Dinah tucked up her skirts and stepped into the green water, the mud sucking at the heels of her boots. Five steps in she crouched, careful not to let her petticoats drop – getting smeared in algae would warrant a beating.
She gazed into the periwinkle eyes. The fact he still had eyes meant he’d been dead less than a day. Yellowed, smashed teeth showed through puffy lips. His nose was broken, knuckles bloodied – he’d fought back.
The ink swallow on his neck marked him as a sailor, one of the many that swarmed the docks, drinking, whoring, fighting. Mama kept the girls inside when a new ship docked, in case.
Dinah stood, the disturbed water shifting his pale hands as if he was about to swim. She placed one muddy boot in the centre of his chest and pushed, watched the periwinkle eyes submerge.
‘Goodbye to bad rubbish,’ she said.
Written for What Pegman Saw, the writing prompt that uses Google Street View as its inspiration. This week we visit Treasure Cay in the Bahamas – beautiful but with a sometimes less than glamorous history. See here to join our growing throng, read and comment do.

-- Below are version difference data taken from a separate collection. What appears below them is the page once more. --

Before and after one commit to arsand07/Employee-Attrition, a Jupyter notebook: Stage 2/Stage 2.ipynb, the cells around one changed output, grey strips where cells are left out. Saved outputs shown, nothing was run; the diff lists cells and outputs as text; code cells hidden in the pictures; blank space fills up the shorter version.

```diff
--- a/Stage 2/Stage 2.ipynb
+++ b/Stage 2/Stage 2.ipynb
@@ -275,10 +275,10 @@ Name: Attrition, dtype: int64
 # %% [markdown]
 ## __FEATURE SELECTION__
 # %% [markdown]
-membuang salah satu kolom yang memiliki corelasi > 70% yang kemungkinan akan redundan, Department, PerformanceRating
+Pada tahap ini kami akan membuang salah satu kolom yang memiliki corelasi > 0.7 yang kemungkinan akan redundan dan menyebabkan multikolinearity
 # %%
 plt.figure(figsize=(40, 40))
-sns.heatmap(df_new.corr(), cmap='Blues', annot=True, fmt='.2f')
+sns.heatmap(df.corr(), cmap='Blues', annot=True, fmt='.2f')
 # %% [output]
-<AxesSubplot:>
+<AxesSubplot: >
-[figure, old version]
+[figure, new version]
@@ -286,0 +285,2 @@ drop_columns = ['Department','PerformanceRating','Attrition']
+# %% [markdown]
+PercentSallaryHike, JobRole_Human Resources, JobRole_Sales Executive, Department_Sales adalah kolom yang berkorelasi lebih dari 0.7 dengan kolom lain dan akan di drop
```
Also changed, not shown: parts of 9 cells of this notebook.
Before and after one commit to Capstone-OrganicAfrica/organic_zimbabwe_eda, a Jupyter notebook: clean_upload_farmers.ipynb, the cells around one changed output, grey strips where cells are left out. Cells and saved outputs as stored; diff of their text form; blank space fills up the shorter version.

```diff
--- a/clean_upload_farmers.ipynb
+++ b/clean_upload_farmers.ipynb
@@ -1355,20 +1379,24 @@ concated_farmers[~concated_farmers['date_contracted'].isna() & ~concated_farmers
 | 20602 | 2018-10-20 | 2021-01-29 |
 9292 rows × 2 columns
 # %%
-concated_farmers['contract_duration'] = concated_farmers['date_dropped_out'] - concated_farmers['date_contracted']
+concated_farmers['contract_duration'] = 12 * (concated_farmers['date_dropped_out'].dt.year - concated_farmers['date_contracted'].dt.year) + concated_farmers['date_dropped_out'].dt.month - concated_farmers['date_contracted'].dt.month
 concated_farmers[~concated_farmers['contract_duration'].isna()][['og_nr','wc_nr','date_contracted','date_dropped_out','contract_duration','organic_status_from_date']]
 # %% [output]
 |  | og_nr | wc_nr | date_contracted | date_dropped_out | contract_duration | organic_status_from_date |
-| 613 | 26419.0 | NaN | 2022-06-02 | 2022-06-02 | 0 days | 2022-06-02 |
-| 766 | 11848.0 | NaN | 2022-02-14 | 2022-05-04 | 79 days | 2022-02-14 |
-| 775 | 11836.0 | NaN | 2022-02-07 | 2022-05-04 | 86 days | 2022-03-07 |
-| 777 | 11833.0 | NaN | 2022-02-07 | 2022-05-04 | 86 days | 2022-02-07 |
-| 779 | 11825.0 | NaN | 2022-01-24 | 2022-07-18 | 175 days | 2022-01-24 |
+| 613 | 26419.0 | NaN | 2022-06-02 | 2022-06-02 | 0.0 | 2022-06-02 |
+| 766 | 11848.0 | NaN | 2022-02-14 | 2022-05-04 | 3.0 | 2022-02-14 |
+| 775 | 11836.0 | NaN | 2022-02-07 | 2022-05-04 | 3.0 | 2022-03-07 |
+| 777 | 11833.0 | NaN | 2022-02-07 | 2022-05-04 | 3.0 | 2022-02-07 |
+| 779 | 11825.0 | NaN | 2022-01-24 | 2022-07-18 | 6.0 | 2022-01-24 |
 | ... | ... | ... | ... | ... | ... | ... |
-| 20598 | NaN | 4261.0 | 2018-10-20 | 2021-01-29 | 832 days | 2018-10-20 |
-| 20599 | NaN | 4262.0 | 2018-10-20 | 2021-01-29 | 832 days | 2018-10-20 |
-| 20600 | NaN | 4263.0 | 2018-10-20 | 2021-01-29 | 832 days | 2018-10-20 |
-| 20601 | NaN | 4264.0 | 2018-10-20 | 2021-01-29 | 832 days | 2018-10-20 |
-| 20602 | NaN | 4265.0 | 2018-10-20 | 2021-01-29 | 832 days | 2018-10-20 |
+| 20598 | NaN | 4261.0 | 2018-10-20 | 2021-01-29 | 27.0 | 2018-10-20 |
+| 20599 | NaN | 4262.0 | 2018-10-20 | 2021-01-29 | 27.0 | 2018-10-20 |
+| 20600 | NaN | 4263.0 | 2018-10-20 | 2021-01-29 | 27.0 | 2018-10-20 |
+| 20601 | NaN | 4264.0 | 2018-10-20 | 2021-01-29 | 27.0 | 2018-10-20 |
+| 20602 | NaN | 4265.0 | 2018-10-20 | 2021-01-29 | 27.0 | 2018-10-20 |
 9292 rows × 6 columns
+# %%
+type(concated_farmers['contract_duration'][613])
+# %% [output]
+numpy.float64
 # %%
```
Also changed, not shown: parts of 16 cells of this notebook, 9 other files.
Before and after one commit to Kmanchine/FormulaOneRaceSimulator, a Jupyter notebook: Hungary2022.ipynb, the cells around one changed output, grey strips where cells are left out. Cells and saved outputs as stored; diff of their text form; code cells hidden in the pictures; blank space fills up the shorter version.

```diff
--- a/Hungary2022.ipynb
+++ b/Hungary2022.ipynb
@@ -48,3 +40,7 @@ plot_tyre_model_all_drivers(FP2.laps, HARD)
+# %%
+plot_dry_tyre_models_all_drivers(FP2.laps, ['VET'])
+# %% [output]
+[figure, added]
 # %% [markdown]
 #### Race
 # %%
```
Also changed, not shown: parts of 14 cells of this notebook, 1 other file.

When looking into the history of the Bahamas, I was tempted by tales of pirates and seafarers, but English Puritans settled there too and I wondered what happened when those groups of people met. See here for further history of the islands and here for an interesting post about pirates and tattoos.
And here is the story of the Biblical Dinah.